More MS news articles for February 2001

Society offers program on Multiple Sclerosis

Jan 31 2001 12:00AM
For the 750 citizens of Wyoming who have multiple sclerosis (MS) a chronic disease of the central nervous system, this unpredictability is a reality.

Fortunately, since 1946 the National Multiple Sclerosis Society has been there to help.

Presently, the Wyoming Office of the National MS Society is offering "New Directions for People with MS in Wyoming," two informational programs and town meetings designed to educate the public about new directions in MS treatment and research and to discuss possible innovations in National MS Society programs for people living with MS in Wyoming.

Patricia Kennedy, RN/CNP Clinical Consultant for the National MS Society, and Clinical Coordinator for the Rocky Mountain MS Center's Spasticity Clinic and the Wellness Education Program will speak about recent developments in MS treatment and research, and will be available to answer questions from the audience. Mike Dugan, General, USAF, Ret., President and CEO of the National Multiple Sclerosis Society, will address the group on new directions in the National MS Society and programs in Wyoming. A light supper will be served. These town meetings are free of charge, and the public is welcome to attend.

One Town Meeting will take place on Monday, February 5, 2001 at the Radisson Hotel in Casper, the other will take place Tuesday, February 6 at Little America Hotel in Cheyenne. For more information or to RSVP, contact Mary Roberts at 307-234-2340 or 1-800-FIGHTMS (option1).

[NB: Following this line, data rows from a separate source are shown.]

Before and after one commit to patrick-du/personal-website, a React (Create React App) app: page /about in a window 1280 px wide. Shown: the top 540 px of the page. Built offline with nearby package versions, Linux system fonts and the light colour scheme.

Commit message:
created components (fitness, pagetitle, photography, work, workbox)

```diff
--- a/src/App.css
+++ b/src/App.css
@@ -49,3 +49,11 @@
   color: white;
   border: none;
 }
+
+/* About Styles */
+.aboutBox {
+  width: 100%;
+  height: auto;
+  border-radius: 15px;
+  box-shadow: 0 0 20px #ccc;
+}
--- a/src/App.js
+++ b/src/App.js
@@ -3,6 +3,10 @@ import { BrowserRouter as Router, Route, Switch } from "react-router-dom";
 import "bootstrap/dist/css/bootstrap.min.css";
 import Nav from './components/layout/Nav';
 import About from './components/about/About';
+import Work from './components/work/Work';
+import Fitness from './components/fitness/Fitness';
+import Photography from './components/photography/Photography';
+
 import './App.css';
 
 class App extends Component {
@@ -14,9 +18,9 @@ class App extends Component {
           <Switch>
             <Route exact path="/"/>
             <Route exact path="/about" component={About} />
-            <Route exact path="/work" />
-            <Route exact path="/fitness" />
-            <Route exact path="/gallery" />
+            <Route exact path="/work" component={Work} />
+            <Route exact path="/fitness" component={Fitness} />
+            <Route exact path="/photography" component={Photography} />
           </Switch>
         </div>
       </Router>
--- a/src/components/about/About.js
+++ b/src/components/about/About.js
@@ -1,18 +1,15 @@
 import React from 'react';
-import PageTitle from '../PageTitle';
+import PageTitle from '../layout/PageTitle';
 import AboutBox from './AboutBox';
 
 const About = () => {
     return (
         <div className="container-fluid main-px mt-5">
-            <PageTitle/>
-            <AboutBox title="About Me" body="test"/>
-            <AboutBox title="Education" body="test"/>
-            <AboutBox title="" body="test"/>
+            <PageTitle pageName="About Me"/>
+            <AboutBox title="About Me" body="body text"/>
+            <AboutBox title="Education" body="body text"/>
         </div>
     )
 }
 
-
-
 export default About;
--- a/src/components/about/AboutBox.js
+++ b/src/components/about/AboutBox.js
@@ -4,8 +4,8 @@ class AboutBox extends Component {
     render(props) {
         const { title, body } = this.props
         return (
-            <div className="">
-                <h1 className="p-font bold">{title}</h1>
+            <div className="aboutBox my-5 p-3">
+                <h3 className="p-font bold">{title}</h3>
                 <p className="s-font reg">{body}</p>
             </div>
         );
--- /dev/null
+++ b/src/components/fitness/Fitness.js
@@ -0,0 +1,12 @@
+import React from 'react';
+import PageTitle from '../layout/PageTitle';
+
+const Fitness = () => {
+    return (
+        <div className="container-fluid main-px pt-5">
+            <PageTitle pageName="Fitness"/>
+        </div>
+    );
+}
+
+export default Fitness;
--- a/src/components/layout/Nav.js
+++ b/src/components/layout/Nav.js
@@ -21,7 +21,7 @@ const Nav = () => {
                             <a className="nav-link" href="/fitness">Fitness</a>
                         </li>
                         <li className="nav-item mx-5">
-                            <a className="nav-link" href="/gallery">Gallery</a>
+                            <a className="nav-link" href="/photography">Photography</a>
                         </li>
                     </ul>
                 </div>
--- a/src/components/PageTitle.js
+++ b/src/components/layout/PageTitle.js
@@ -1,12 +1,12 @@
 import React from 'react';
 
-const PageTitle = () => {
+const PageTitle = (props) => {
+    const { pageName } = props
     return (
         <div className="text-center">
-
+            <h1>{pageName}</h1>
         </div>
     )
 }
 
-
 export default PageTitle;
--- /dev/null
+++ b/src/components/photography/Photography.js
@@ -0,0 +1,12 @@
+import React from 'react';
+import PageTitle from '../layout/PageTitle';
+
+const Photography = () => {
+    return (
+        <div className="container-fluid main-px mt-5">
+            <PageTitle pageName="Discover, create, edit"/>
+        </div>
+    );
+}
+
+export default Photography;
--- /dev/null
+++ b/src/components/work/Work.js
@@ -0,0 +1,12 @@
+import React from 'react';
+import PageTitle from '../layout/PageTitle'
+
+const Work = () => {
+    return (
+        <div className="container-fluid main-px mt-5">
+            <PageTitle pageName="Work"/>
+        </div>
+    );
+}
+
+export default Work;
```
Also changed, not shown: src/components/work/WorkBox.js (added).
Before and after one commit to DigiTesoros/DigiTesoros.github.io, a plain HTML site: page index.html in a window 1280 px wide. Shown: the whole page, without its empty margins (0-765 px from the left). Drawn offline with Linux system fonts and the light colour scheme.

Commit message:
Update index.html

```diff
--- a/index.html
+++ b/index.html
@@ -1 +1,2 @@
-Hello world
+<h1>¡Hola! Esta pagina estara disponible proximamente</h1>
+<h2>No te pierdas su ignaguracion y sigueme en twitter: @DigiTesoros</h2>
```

Multiple Sclerosis is often called a "prime of life" disease because of its tendency to strike during the early adult years. The National Multiple Sclerosis Society supports more MS research and serves more prople with MS than any national voluntary MS organization in the world. For more information on the programs of the National MS Society, call 1-800-FIGHTMS, e-mail, or visit

©Lusk Herald 2001